##### TASK INPUTS #####

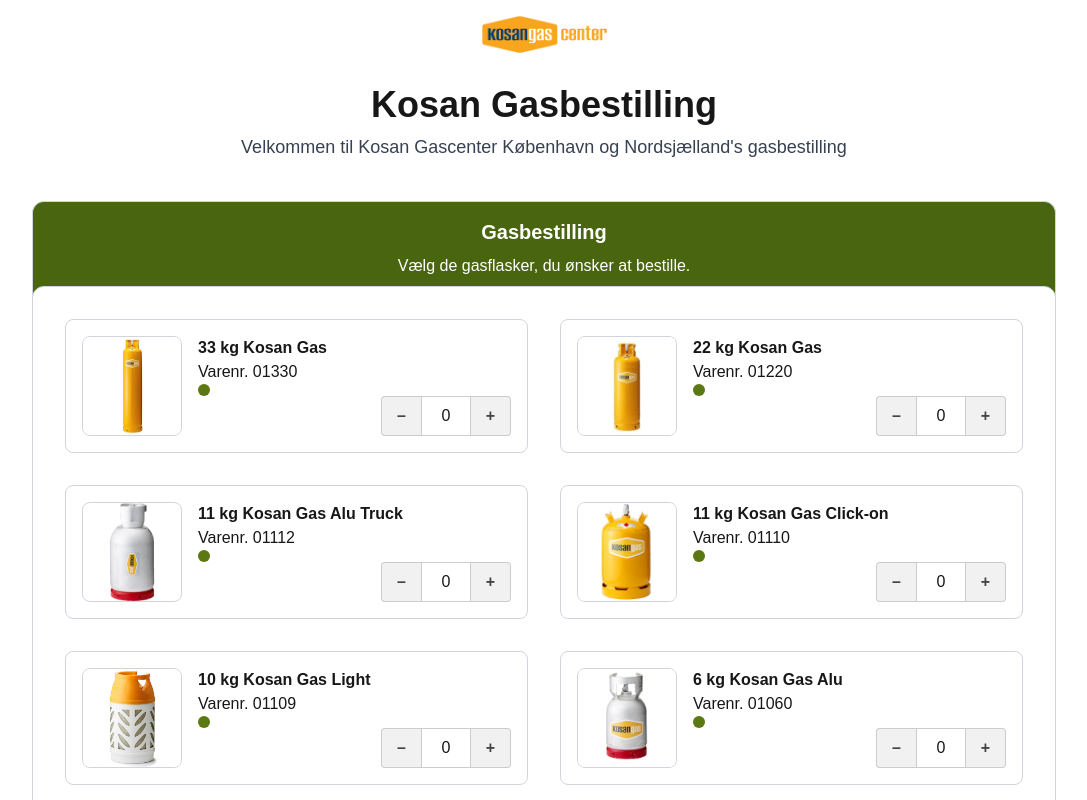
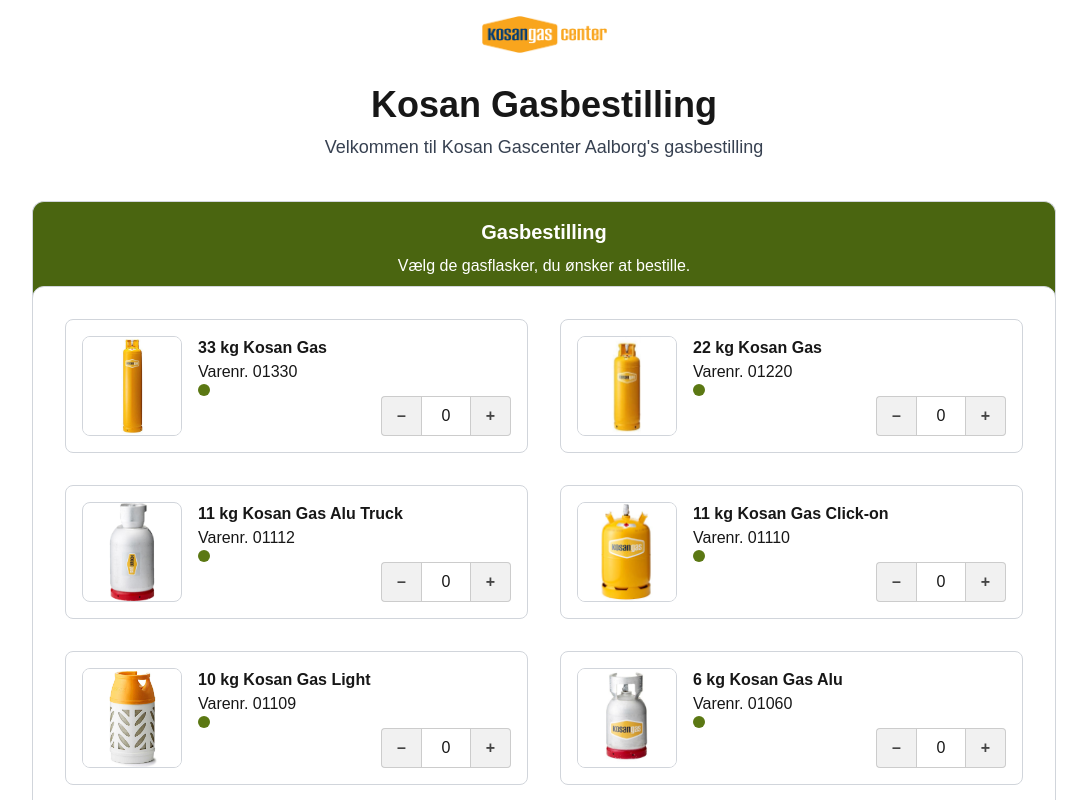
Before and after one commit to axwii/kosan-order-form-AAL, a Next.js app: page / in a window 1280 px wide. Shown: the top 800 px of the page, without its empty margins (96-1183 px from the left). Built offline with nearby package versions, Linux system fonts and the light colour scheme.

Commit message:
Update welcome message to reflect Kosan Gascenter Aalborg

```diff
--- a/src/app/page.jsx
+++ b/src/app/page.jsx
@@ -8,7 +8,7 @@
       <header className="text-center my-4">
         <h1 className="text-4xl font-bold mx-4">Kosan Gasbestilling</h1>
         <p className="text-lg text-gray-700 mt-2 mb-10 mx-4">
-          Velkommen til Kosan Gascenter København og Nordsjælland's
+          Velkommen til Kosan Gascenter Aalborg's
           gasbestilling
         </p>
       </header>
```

#####

EXERCISE BRIEF: Pull out each line of the entries that contains "Velkommen".

ANSWER TO THIS EXERCISE:
-          Velkommen til Kosan Gascenter København og Nordsjælland's
+          Velkommen til Kosan Gascenter Aalborg's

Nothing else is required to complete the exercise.